Across the records below, how many lines include the string "agent"? Respond with the number only.

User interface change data

**********

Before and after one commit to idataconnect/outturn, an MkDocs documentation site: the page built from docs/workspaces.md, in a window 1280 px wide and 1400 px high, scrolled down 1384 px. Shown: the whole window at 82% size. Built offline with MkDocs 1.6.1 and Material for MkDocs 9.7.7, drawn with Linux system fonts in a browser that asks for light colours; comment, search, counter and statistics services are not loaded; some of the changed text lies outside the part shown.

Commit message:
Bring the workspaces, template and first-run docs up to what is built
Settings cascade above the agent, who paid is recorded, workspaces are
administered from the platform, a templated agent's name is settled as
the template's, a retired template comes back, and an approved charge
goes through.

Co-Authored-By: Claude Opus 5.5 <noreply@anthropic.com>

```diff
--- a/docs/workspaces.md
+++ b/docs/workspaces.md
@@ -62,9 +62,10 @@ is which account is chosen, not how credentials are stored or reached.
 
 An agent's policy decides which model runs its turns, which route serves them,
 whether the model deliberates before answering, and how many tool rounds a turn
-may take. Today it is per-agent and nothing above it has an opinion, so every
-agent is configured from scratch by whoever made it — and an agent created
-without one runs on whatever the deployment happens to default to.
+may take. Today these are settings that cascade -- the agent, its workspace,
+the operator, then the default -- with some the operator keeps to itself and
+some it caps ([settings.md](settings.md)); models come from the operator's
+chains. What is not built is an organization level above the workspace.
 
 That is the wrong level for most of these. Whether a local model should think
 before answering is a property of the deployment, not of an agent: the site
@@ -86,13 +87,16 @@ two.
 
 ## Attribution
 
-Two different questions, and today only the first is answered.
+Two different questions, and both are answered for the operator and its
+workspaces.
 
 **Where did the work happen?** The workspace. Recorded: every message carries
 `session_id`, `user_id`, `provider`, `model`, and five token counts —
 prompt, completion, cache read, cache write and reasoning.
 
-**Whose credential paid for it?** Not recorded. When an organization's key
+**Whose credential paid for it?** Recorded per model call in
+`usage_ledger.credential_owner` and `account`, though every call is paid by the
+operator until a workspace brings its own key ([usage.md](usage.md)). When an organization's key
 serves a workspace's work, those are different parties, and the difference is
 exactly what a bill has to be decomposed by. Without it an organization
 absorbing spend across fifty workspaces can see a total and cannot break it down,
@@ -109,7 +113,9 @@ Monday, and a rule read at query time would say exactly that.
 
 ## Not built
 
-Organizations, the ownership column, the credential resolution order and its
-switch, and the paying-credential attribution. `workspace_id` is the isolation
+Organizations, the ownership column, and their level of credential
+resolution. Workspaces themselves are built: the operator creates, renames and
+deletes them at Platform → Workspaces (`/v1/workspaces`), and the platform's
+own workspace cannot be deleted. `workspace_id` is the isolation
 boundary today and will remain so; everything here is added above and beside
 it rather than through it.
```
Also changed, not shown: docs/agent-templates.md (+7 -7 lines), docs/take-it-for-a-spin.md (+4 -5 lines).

**********

### SOLUTION FOR THIS TASK
8